* Web page edit records:
-=-=-
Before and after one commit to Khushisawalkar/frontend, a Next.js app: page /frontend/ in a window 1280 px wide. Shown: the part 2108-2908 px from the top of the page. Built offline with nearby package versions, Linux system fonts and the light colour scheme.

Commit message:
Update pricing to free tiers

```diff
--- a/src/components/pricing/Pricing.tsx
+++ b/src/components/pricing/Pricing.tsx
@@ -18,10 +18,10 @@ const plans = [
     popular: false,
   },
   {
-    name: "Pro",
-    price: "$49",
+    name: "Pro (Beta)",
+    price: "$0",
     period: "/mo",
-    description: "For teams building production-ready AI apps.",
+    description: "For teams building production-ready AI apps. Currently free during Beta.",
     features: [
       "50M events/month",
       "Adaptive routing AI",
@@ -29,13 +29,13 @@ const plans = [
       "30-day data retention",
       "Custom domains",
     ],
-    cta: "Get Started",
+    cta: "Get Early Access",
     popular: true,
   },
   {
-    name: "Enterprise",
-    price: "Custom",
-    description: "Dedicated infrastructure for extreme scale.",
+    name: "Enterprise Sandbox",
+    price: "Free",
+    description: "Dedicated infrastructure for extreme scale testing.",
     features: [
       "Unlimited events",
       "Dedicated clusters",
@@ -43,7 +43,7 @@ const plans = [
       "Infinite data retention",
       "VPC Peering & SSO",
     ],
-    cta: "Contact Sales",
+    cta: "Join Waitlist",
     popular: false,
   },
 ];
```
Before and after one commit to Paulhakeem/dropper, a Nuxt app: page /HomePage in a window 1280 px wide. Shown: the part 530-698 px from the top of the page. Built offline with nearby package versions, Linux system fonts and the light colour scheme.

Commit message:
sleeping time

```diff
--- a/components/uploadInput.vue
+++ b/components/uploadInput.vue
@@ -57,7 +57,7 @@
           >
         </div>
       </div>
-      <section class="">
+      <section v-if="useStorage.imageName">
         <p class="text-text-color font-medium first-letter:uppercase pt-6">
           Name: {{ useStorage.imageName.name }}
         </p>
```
-=-=-
* Exercise goal:
Return each line of the entries that holds the string "components".

* Written answer:
--- a/src/components/pricing/Pricing.tsx
+++ b/src/components/pricing/Pricing.tsx
--- a/components/uploadInput.vue
+++ b/components/uploadInput.vue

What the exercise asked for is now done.